The Montessori mathematics materials are typically not used until around age four. According to the Montessori Primary Guide, "Arithmetic deals with shape, space, numbers, and their relationships and attributes by the use of numbers and symbols. It is a study of the science of pattern and includes patterns of all kinds, such as numerical patterns, abstract patterns, patterns of shape and motion." I think the Golden Beads are really neat, but cost to purchase or the time required to make a set is a little overwhelming. At this point, we are focusing on basic math lessons that can be learned with existing materials.
CountingWe count things all the time - M does it naturally now. I was excited when we visited the Christmas display for the new train museum and they gave us a scavenger hunt that included counting the number of trains on the display. They also had characters from the Ruldolph movie and Charlie Brown hidden throughout the display for us to find.
Number RecognitionOur advent calendar has been a big help with number recognition this month. Puck, our elf, filled the advent calendar with candy, stickers, stamps and other small treats for us to enjoy each day as we count down to Christmas. The numbers on our calendar do not go in order, so M helps me find the number that corresponds to the date each morning. She can recognize most of the numbers up to 10 now, and I help her with larger numbers by telling her the combination of numerals to look for (so for the 19th I'll tell her to look for a one and a nine together).
I think this will lead us into more calendar activities at the start of the New Year. We started doing some basic review of the days of the week and months of the year, as well as putting the numbers on her magnetic calendar, but that kind of tapered off. I'd like to get back into that in January when we start some more structured activities as well.
Comparing Quantities (more/less)We volunteer with a local middle school robotics team once a week. Since I taught high school engineering classes, I am familiar with how to program the robots and can help the students write code to control their robots. We recently attended the team's first competition, and M had a lot of fun watching the robots compete. Each competition involves a "game" in which the students compete in teams to score points. In this game, the students had to use their robots to move different colored balls around the field to score points. Different zones on the field were worth different numbers of points, and the larger balls scored more points than the smaller balls. (If you're interested, you can see the full game rules here.)

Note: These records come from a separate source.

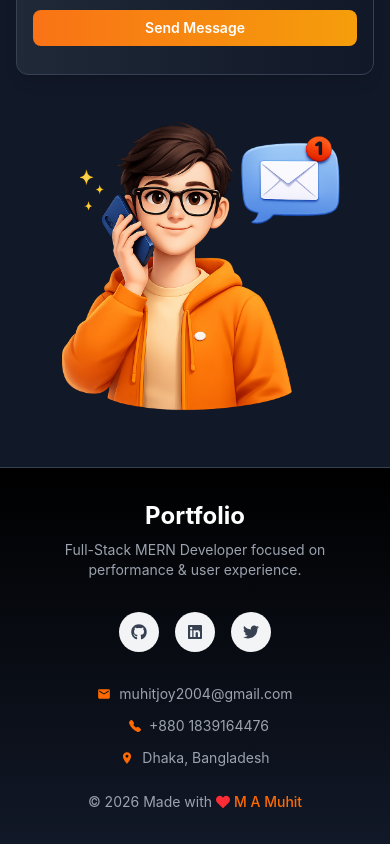
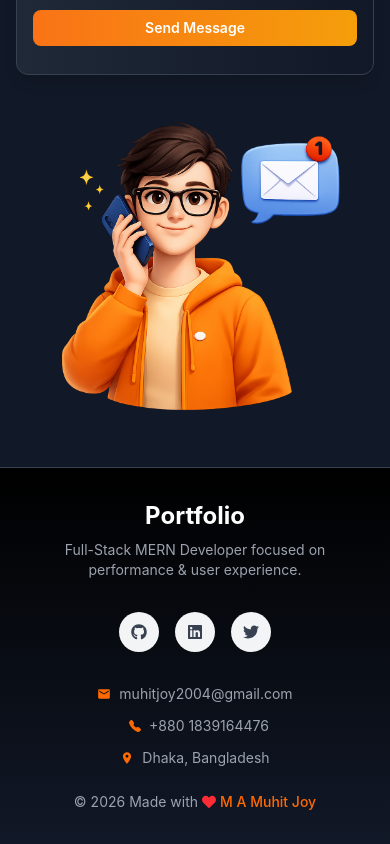
Before and after one commit to muhitjoy/portfolio, a React (Vite) app: page / in a window 390 px wide. Shown: the part 9044-9888 px from the top of the page. Built offline with nearby package versions, Linux system fonts and the light colour scheme.

Commit message:
Add responsive footer section with contact info and social links

```diff
--- a/src/components/Footer/Footer.jsx
+++ b/src/components/Footer/Footer.jsx
@@ -94,7 +94,7 @@
 
         <p className="pt-3 flex items-center justify-center md:justify-end gap-1">
           © {currentYear} Made with <FaHeart className="text-red-500" />
-          <span className="text-orange-500 font-medium">M A Muhit</span>
+          <span className="text-orange-500 font-medium">M A Muhit Joy</span>
         </p>
       </div>
 
```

Aside from the fact that she was being exposed to robotics, team competition, construction, and computer programming, she also learned more directly about comparing quantities through the scoring system. At the end of each match we would count the number of balls of each color that landed in the highest scoring zone to figure out which team scored more points. We also talked about how the larger balls were worth more points than the smaller balls.
In addition, the competition was set up as a tournament. The teams played preliminary matches in the morning and their record determined their ranking for the elimination portion of the competition. They had a screen that showed the current rankings as the competition progressed, and we talked about which team was in first place, second place, and so on.

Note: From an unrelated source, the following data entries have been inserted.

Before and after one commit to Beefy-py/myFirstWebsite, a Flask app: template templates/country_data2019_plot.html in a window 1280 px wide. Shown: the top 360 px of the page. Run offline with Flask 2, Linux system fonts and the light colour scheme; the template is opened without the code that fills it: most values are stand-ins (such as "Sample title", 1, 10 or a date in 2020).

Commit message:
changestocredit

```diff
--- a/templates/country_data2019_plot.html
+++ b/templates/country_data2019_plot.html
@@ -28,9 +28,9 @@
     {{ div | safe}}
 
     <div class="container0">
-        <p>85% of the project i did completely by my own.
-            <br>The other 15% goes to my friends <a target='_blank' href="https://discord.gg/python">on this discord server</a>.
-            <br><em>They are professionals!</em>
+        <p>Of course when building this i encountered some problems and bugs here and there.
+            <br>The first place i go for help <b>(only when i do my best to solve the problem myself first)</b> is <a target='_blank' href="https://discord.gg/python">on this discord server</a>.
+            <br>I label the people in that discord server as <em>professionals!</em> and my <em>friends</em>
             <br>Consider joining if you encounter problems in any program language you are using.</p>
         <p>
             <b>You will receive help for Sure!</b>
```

Obviously not everyone is involved in robotics competitions (although you could be!), but the same concepts could be discussed at almost any sporting event or competition. For example, you could easily discuss how football or basketball teams score points, and how they can score more or less points depending on the situation. Just looking at the score of a game to compare which team scored more points would help with number comparisons.

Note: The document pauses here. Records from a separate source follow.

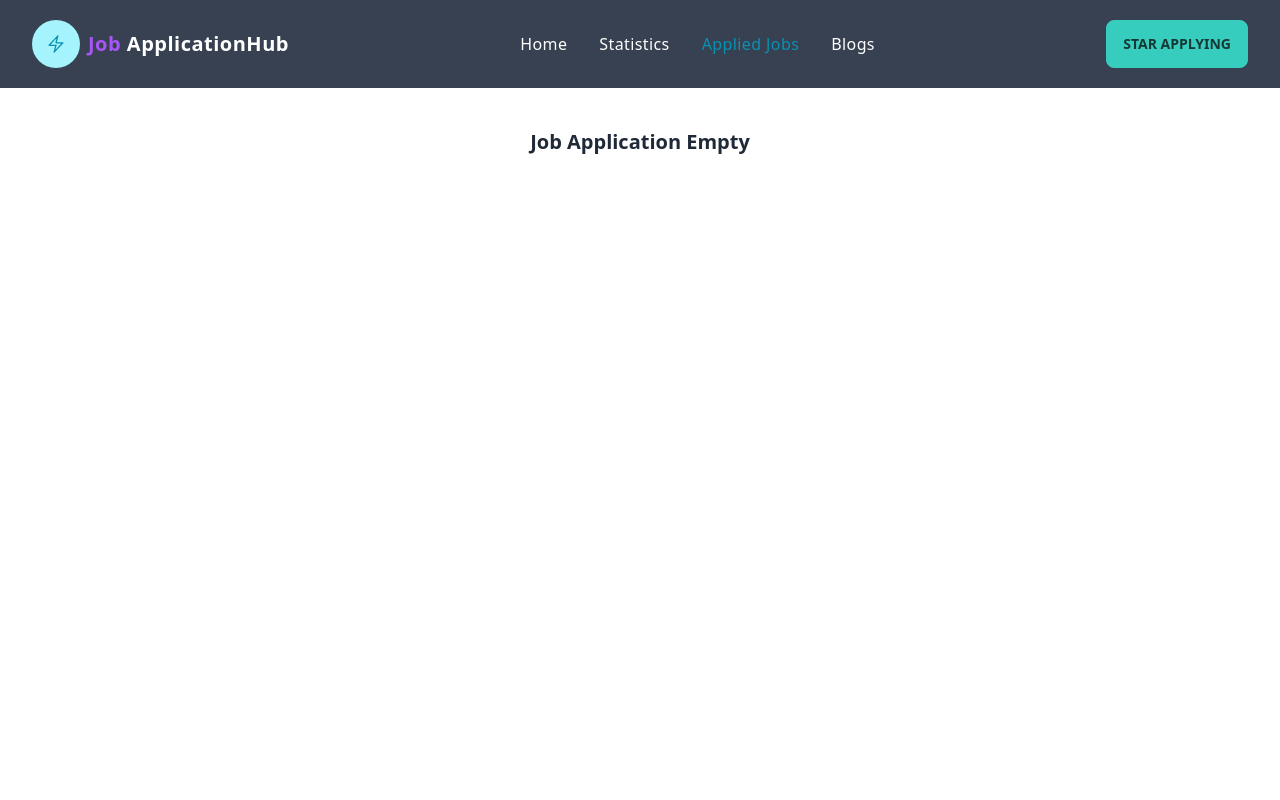
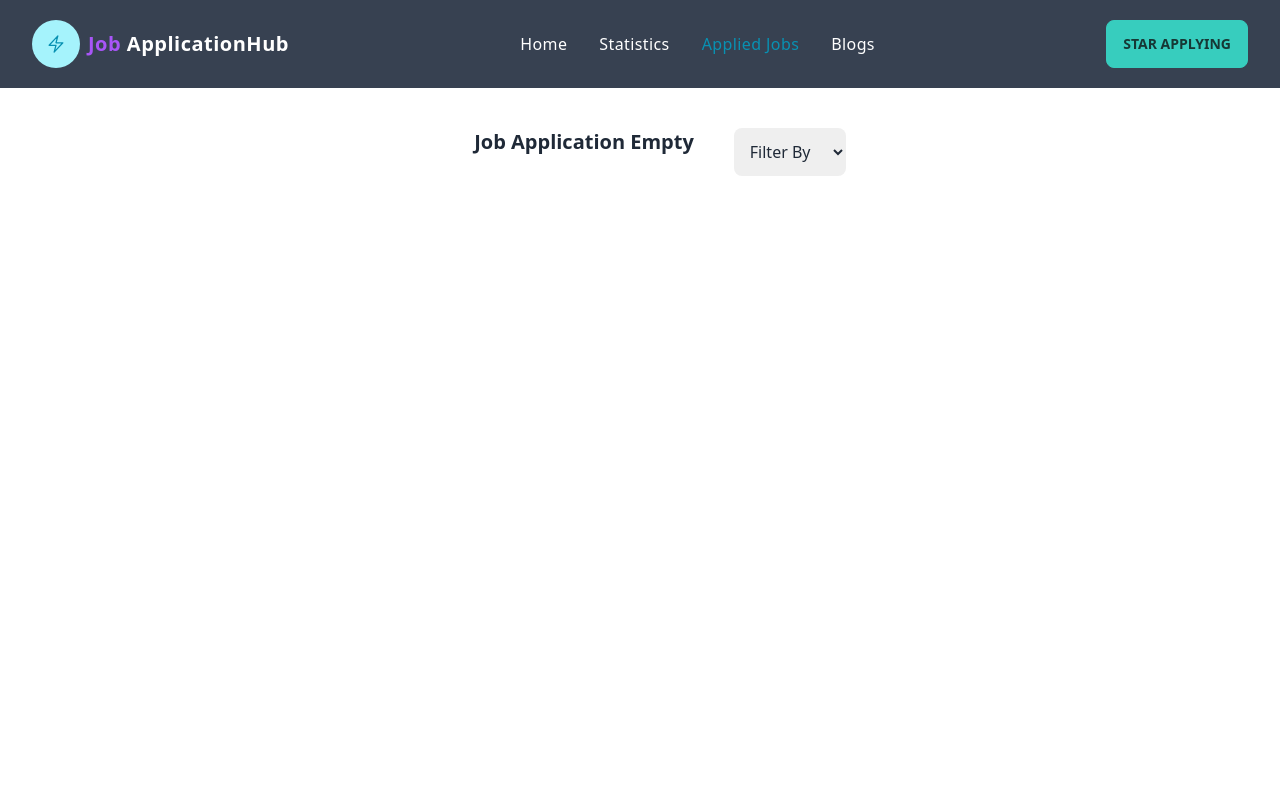
Before and after one commit to SalehinShohan/job-application-hub, a React (Vite) app: page /applied in a window 1280 px wide. Shown: the top 800 px of the page. Built offline with nearby package versions, Linux system fonts and the light colour scheme.

Commit message:
added filter by drop down

```diff
--- a/src/components/AppliedJobs/AppliedJobs.jsx
+++ b/src/components/AppliedJobs/AppliedJobs.jsx
@@ -2,6 +2,7 @@ import React, { useEffect, useState } from "react";
 import { getShoppingCart } from "../utils/fakeDb";
 import { useLoaderData } from "react-router-dom";
 import JobItem from "../JobItem/JobItem";
+import Filter from "../Filter/Filter";
 
 const AppliedJobs = () => {
   const { newArr } = useLoaderData();
@@ -23,6 +24,7 @@ const AppliedJobs = () => {
         }
 
       </div>
+      <Filter></Filter>
     </div>
   );
 };
--- /dev/null
+++ b/src/components/Filter/Filter.jsx
@@ -0,0 +1,27 @@
+import React, { useEffect, useState } from 'react';
+
+
+
+const Filter = () => {
+
+    const [filter, setFilter] = useState([])
+
+    useEffect( () =>{
+        fetch('FeaturedJobs.json')
+        .then(res => res.json())
+        .then(data => setFilter(data))
+    }, [])
+    // console.log(filter)
+
+    return (
+        <div className='mt-10'>
+            <select className='p-3 rounded-lg' name={filter.type1 ?.Remote} id="">
+                <option value="all">Filter By</option>
+                <option value="remote">Remote</option>
+                <option value="full time">Full Time</option>
+            </select>
+        </div>
+    );
+};
+
+export default Filter;
--- a/src/components/JobItem/JobItem.jsx
+++ b/src/components/JobItem/JobItem.jsx
@@ -2,6 +2,7 @@ import React from "react";
 
 const JobItem = ({ job }) => {
   const { name, picture, title, salary, location, type1, type2 } = job;
+
   return (
     <li className="flex flex-col py-6 sm:flex-row sm:justify-between">
       <div className="flex w-full h-full space-x-2 sm:space-x-4">
```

ShapesM knows the names of most common shapes, and likes to find examples of different shapes when we are out. They have a neat Clifford exhibit at the Children's Museum right now that includes this dog house shape sorter.
Here is one of M's favorite games when we are walking downtown - jump on the shapes! She jumped on this row of circles (while I counted) over and over and over. She even received applause from a group of passersby who told her she was "the best jumper they'd ever seen." Wow!
MeasurementM is a big fan of measuring things. She has her own tape measure that she uses quite a bit, and she also likes to help with measuring cups and spoons while we cook. I bought a postal scale about a year ago so I could weigh and mail packages from home, and M likes to compare the weight of different objects when I leave it out. I like to look at the numbers (weights) with her to compare which number is bigger, and then also have her hold the objects in her hands to feel which object is heavier or lighter.
PatternsM is really interested in patterns right now. I made these pattern cards that correspond with her toy cars (I originally made a set as part of a friend's birthday box). This is more of a matching game, but it helps her to practice colors, attention to detail, and checking her work.
We also received this set of foam pattern blocks and cards from M's grandma. She likes finding the matching shapes to create the images on the pattern cards, but really likes just playing around with the different shapes and making her own designs.
We use stamps (below) and stickers to create simple patterns on paper. Sometimes I will start a pattern and see if M can finish it. Other times we will work together to create a pattern. For example, I will take a blue stamp and she takes a green stamp. I will stamp once, then she stamps twice, then we repeat to create the pattern. She seems to understand this idea of "taking turns" to create a repetitive pattern.
FractionsWe have been using the new pattern blocks to talk about fractions. M likes to use the smaller pattern blocks to make larger shapes. We talked about all of the different ways we could make circles or triangles or squares, and how they used different numbers of parts but all created a final "whole" of the same size. One whole square, two rectangles (halves), or four small squares (quarters) are all equal to each other. This is an easy way to introduce basic fractions in a very visual, hands-on way.
Find more ideas for Unplanned Math Activities here, and don't forget to check out the rest of the Simplify Preschool Series!